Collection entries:

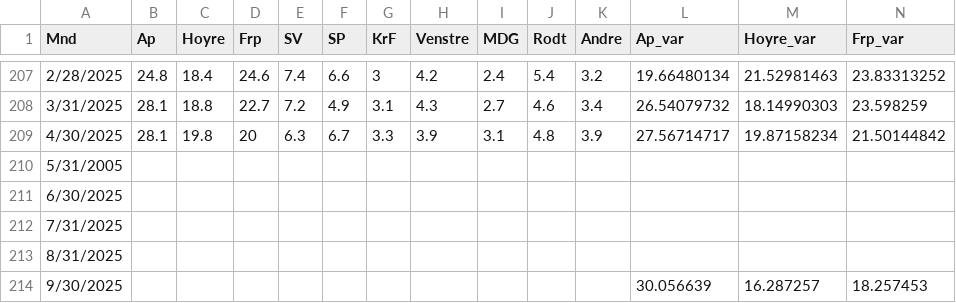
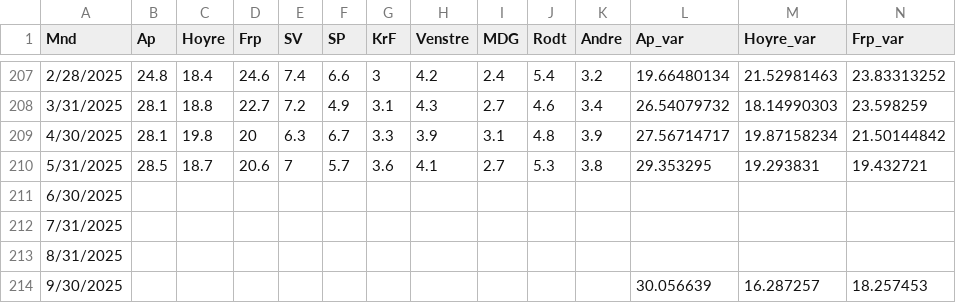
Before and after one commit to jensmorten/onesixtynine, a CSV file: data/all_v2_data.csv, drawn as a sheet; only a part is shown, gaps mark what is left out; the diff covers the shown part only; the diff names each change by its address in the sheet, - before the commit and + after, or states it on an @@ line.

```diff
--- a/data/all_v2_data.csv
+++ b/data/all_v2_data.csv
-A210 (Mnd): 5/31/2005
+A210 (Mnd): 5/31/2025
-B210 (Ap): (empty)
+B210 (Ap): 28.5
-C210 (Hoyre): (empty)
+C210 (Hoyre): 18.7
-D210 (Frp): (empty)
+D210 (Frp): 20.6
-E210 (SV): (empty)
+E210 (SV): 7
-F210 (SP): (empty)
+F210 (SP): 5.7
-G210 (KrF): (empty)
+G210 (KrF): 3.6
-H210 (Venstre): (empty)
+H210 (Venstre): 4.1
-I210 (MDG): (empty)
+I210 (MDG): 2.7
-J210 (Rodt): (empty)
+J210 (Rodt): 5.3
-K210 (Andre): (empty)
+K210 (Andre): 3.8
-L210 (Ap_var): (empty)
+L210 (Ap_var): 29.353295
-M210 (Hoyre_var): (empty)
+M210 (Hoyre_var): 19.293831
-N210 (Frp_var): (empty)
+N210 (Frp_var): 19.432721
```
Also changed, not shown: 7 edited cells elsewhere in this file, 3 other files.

WHAT YOU SHOULD DO:
Report the lines above that contain "data".

RESULT:
Before and after one commit to jensmorten/onesixtynine, a CSV file: data/all_v2_data.csv, drawn as a sheet; only a part is shown, gaps mark what is left out; the diff covers the shown part only; the diff names each change by its address in the sheet, - before the commit and + after, or states it on an @@ line.
--- a/data/all_v2_data.csv
+++ b/data/all_v2_data.csv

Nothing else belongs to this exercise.